The windows of the building are facing all four cardinal directions. Being totally off grid, the cabin runs almost self sufficient: Rain water is collected, photovoltaics harvest energy from sunlight, an oven provides heating – the wood used is fallen timber that can be collected on the estate – and this also provides heat to cook food. Gas from bottles provides warm water and the heat for the stove.
The owner of the estate wished to create a building that suits as furniture at the same time. Only a low table and a mattress on the elevated sleeping loft were allowed as real furniture. The client was born in Taiwan and spent her childhood in Japan. This clearly had an impact on the design of the cabin: The light colored timber walls, floor, and ceiling create a warm sense of enclosure – all referencing Japanese architecture.
Translucent glass in the sliding doors create the sense of Japanese rice paper screens. At the same time, people who enter the warm atmosphere of the cabin will immediately associate the interior with cabins in remote wilderness all over the world: The space was designed to create a sense of "otherness" and escape.

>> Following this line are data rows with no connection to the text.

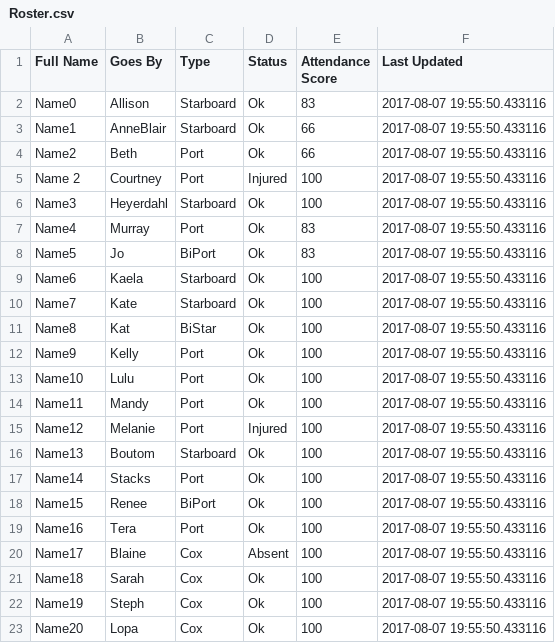
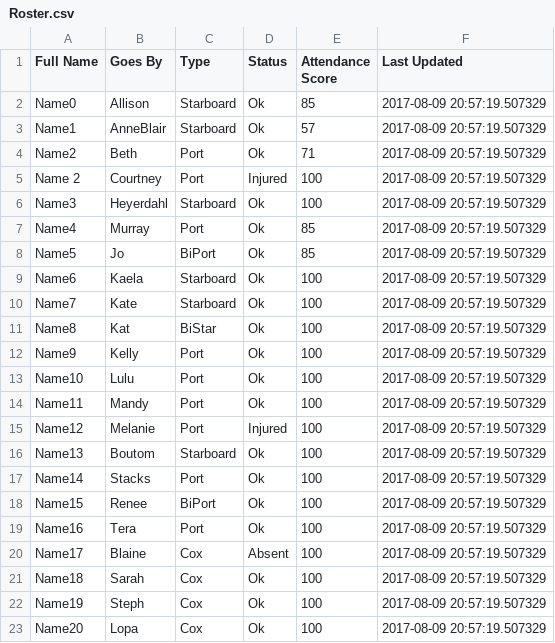
Before and after one commit to roddtalebi/roddtalebi.github.io, a CSV file: data/Roster.csv, drawn as a sheet.

Commit message:
updating with daily attendance and roster check

```diff
--- a/data/Roster.csv
+++ b/data/Roster.csv
@@ -1,23 +1,23 @@
 Full Name,Goes By,Type,Status,Attendance Score,Last Updated
-Name0,Allison,Starboard,Ok,83,2017-08-07 19:55:50.433116
-Name1,AnneBlair,Starboard,Ok,66,2017-08-07 19:55:50.433116
-Name2,Beth,Port,Ok,66,2017-08-07 19:55:50.433116
-Name 2,Courtney,Port,Injured,100,2017-08-07 19:55:50.433116
-Name3,Heyerdahl,Starboard,Ok,100,2017-08-07 19:55:50.433116
-Name4,Murray,Port,Ok,83,2017-08-07 19:55:50.433116
-Name5,Jo,BiPort,Ok,83,2017-08-07 19:55:50.433116
-Name6,Kaela,Starboard,Ok,100,2017-08-07 19:55:50.433116
-Name7,Kate,Starboard,Ok,100,2017-08-07 19:55:50.433116
-Name8,Kat,BiStar,Ok,100,2017-08-07 19:55:50.433116
-Name9,Kelly,Port,Ok,100,2017-08-07 19:55:50.433116
-Name10,Lulu,Port,Ok,100,2017-08-07 19:55:50.433116
-Name11,Mandy,Port,Ok,100,2017-08-07 19:55:50.433116
-Name12,Melanie,Port,Injured,100,2017-08-07 19:55:50.433116
-Name13,Boutom,Starboard,Ok,100,2017-08-07 19:55:50.433116
-Name14,Stacks,Port,Ok,100,2017-08-07 19:55:50.433116
-Name15,Renee,BiPort,Ok,100,2017-08-07 19:55:50.433116
-Name16,Tera,Port,Ok,100,2017-08-07 19:55:50.433116
-Name17,Blaine,Cox,Absent,100,2017-08-07 19:55:50.433116
-Name18,Sarah,Cox,Ok,100,2017-08-07 19:55:50.433116
-Name19,Steph,Cox,Ok,100,2017-08-07 19:55:50.433116
-Name20,Lopa,Cox,Ok,100,2017-08-07 19:55:50.433116
+Name0,Allison,Starboard,Ok,85,2017-08-09 20:57:19.507329
+Name1,AnneBlair,Starboard,Ok,57,2017-08-09 20:57:19.507329
+Name2,Beth,Port,Ok,71,2017-08-09 20:57:19.507329
+Name 2,Courtney,Port,Injured,100,2017-08-09 20:57:19.507329
+Name3,Heyerdahl,Starboard,Ok,100,2017-08-09 20:57:19.507329
+Name4,Murray,Port,Ok,85,2017-08-09 20:57:19.507329
+Name5,Jo,BiPort,Ok,85,2017-08-09 20:57:19.507329
+Name6,Kaela,Starboard,Ok,100,2017-08-09 20:57:19.507329
+Name7,Kate,Starboard,Ok,100,2017-08-09 20:57:19.507329
+Name8,Kat,BiStar,Ok,100,2017-08-09 20:57:19.507329
+Name9,Kelly,Port,Ok,100,2017-08-09 20:57:19.507329
+Name10,Lulu,Port,Ok,100,2017-08-09 20:57:19.507329
+Name11,Mandy,Port,Ok,100,2017-08-09 20:57:19.507329
+Name12,Melanie,Port,Injured,100,2017-08-09 20:57:19.507329
+Name13,Boutom,Starboard,Ok,100,2017-08-09 20:57:19.507329
+Name14,Stacks,Port,Ok,100,2017-08-09 20:57:19.507329
+Name15,Renee,BiPort,Ok,100,2017-08-09 20:57:19.507329
+Name16,Tera,Port,Ok,100,2017-08-09 20:57:19.507329
+Name17,Blaine,Cox,Absent,100,2017-08-09 20:57:19.507329
+Name18,Sarah,Cox,Ok,100,2017-08-09 20:57:19.507329
+Name19,Steph,Cox,Ok,100,2017-08-09 20:57:19.507329
+Name20,Lopa,Cox,Ok,100,2017-08-09 20:57:19.507329
```
Also changed, not shown: data/Attendance_Cleaned.csv.
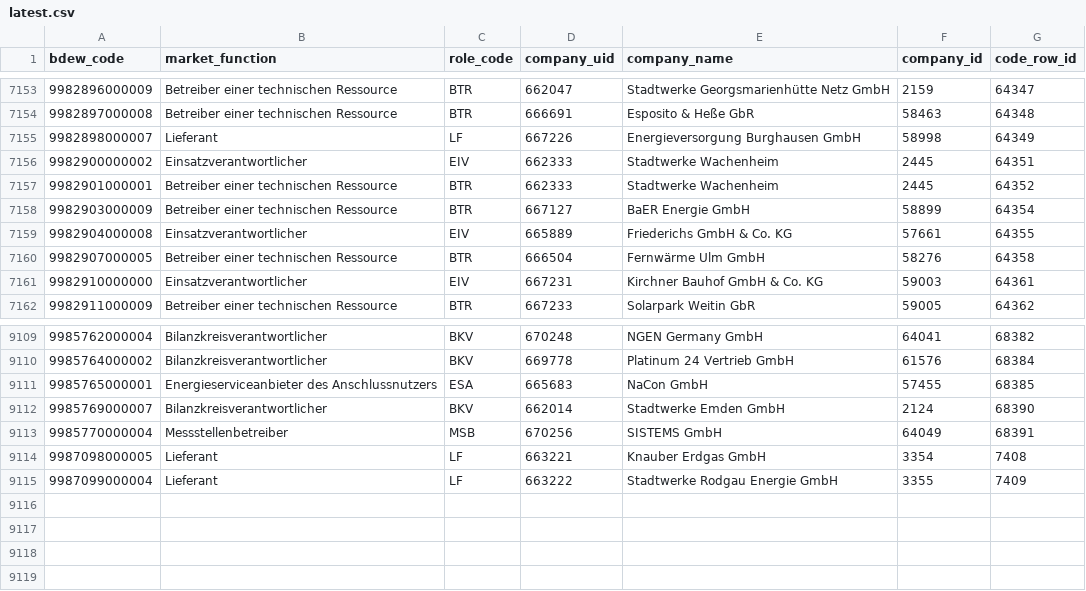
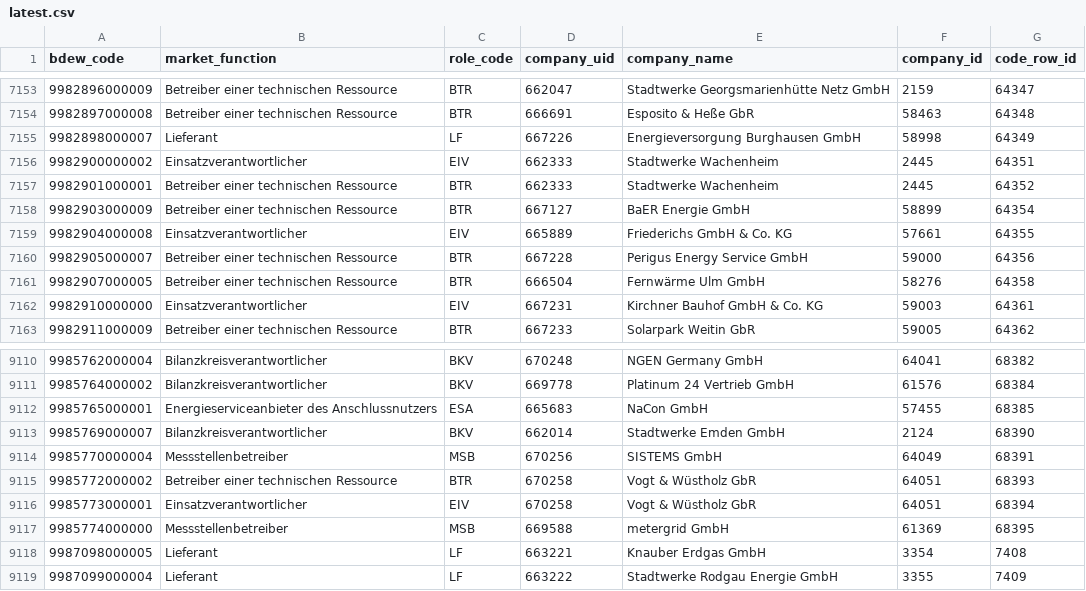
Before and after one commit to adriansprk/mpid-radar, a CSV file: data/latest.csv, drawn as a sheet; only a part is shown, gaps mark what is left out; the diff names each change by its address in the sheet, - before the commit and + after, or states it on an @@ line.

```diff
--- a/data/latest.csv
+++ b/data/latest.csv
+row 7160: 9982905000007 | Betreiber einer technischen Ressource | BTR | 667228 | Perigus Energy Service GmbH | 59000 | 64356
+row 9115: 9985772000002 | Betreiber einer technischen Ressource | BTR | 670258 | Vogt & Wüstholz GbR | 64051 | 68393
+row 9116: 9985773000001 | Einsatzverantwortlicher | EIV | 670258 | Vogt & Wüstholz GbR | 64051 | 68394
+row 9117: 9985774000000 | Messstellenbetreiber | MSB | 669588 | metergrid GmbH | 61369 | 68395
```
Also changed, not shown: 4 other files.
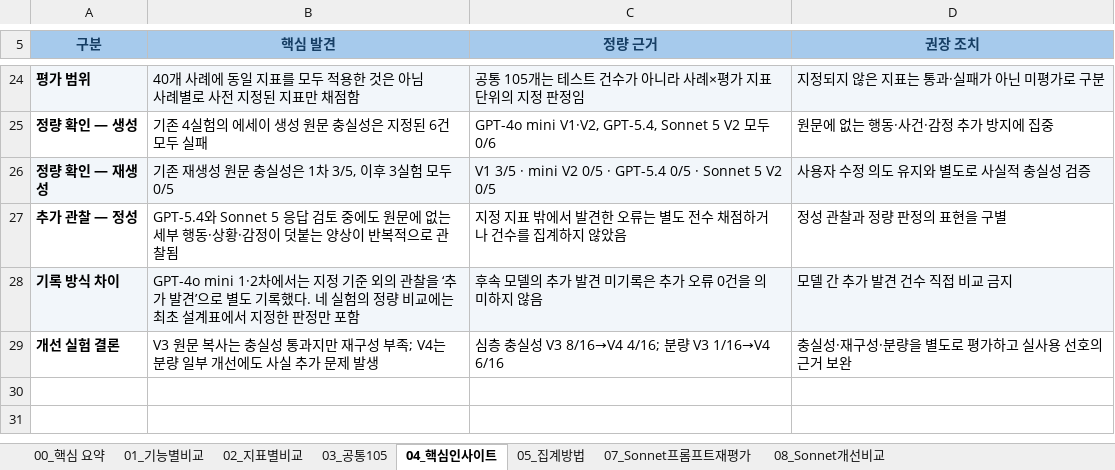
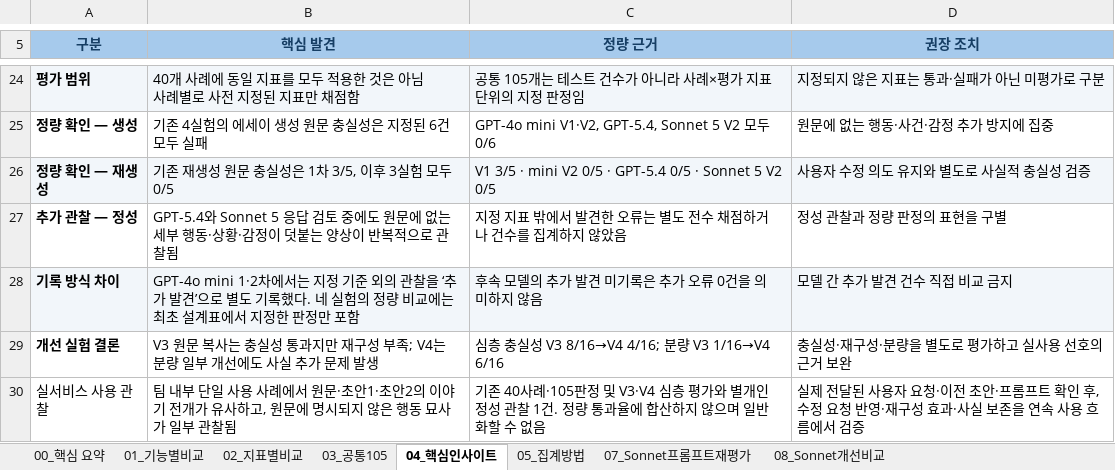
Before and after one commit to ella-sw/bookend-ai-solution, an Excel workbook: evaluation/reports/Rowflow_LLM_3모델_평가비교_최종.xlsx, sheet 04_핵심인사이트, drawn as a sheet; only a part is shown, gaps mark what is left out; values as stored, in another font and other column widths than the file's, no borders; the diff names each change by its address in the sheet, - before the commit and + after, or states it on an @@ line.

```diff
--- a/evaluation/reports/Rowflow_LLM_3모델_평가비교_최종.xlsx (sheet 04_핵심인사이트)
+++ b/evaluation/reports/Rowflow_LLM_3모델_평가비교_최종.xlsx (sheet 04_핵심인사이트)
+row 30: 실서비스 사용 관찰 | 팀 내부 단일 사용 사례에서 원문·초안1·초안2의 이야기 전개가 유사하고, 원문에 명시되지 않은 행동 묘사가 일부 관찰됨 | 기존 40사례·105판정 및 V3·V4 심층 평가와 별개인 정성 관찰 1건. 정량 통과율에 합산하지 않으며 일반화할 수 없음 | 실제 전달된 사용자 요청·이전 초안·프롬프트 확인 후, 수정 요청 반영·재구성 효과·사실 보존을 연속 사용 흐름에서 검증
```
Also changed, not shown: sheet 05_집계방법, sheet 08_Sonnet개선비교, charts or pictures.
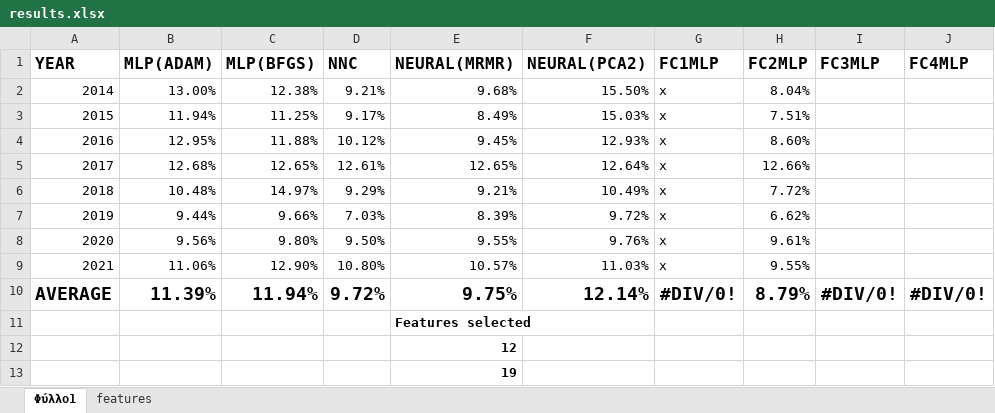
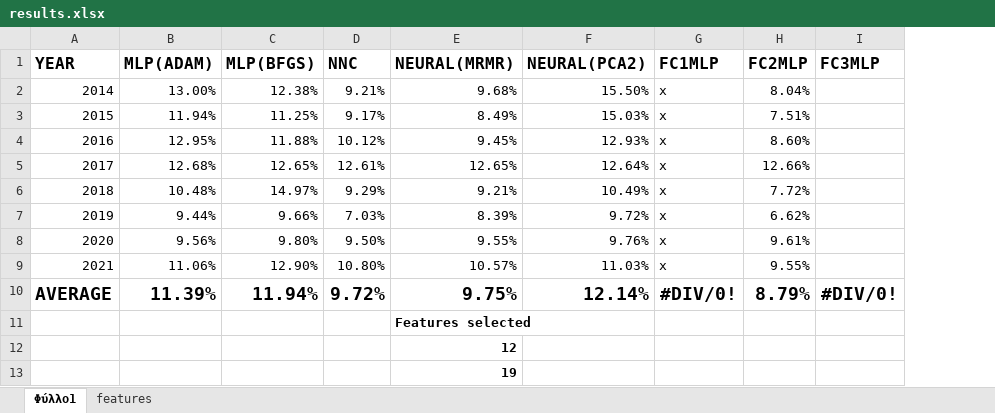
Before and after one commit to itsoulos/MLFOREST, an Excel workbook: PAPER_METEO/results.xlsx, sheet Φύλλο1, drawn as a sheet; values as stored, in another font and other column widths than the file's, no borders; the diff names each change by its address in the sheet, - before the commit and + after, or states it on an @@ line.

```diff
--- a/PAPER_METEO/results.xlsx (sheet Φύλλο1)
+++ b/PAPER_METEO/results.xlsx (sheet Φύλλο1)
-column J (FC4MLP), row 10: #DIV/0!
```
Also changed, not shown: sheet features, 4 other files.
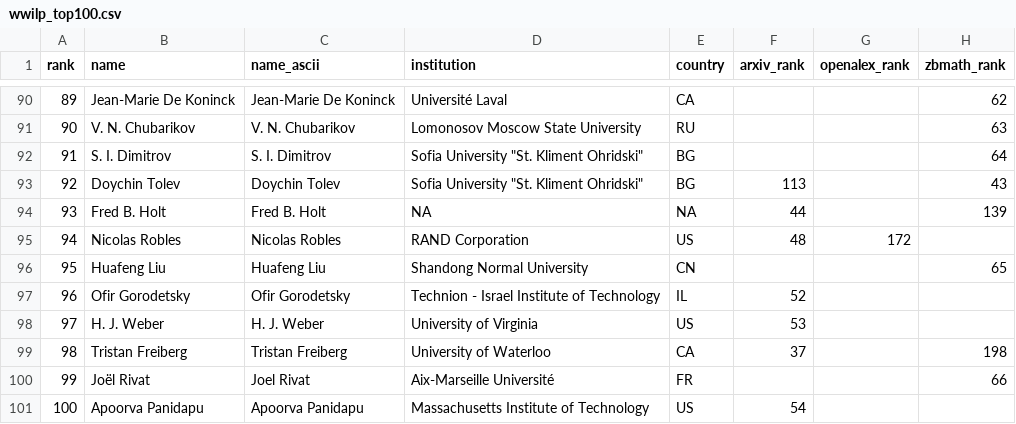
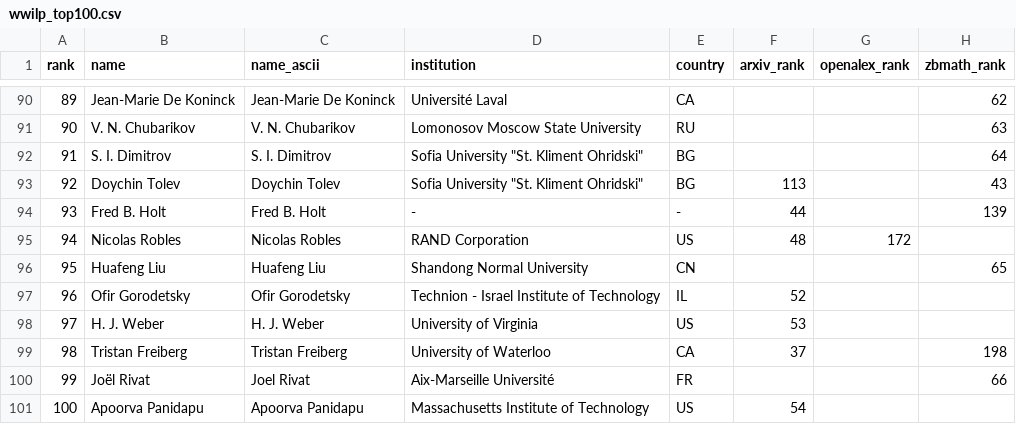
Before and after one commit to sthubbar/wwilp, a CSV file: _site/data/wwilp_top100.csv, drawn as a sheet; only a part is shown, gaps mark what is left out; the diff names each change by its address in the sheet, - before the commit and + after, or states it on an @@ line.

Commit message:
Deploy landau site (2026-07-05) - 189 profiles, 0 orphans pruned

```diff
--- a/_site/data/wwilp_top100.csv
+++ b/_site/data/wwilp_top100.csv
-D94 (institution): NA
+D94 (institution): -
-E94 (country): NA
+E94 (country): -
```
Also changed, not shown: 4 other files.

On the more private side of the cabin, dwellers can bathe outside in the landscape. When the bath tub, that is inserted into the deck, is not in use, it can be covered with panels. With the two sliding doors open, this private deck and the deck on the opposite side of the cabin can be seamlessly connected through the building. This will yield a platform of ten times 2.5 metres, which in an instant will dramatically change the idea of scale and space of the cabin.
A secret door from the inside bathroom adds the functionality of a mud room to the bathroom. Also campers can be let into the building without interrupting people sleeping on the upper loft.
If you wish more inspiration on places in remote wilderness, browse our book Hideouts.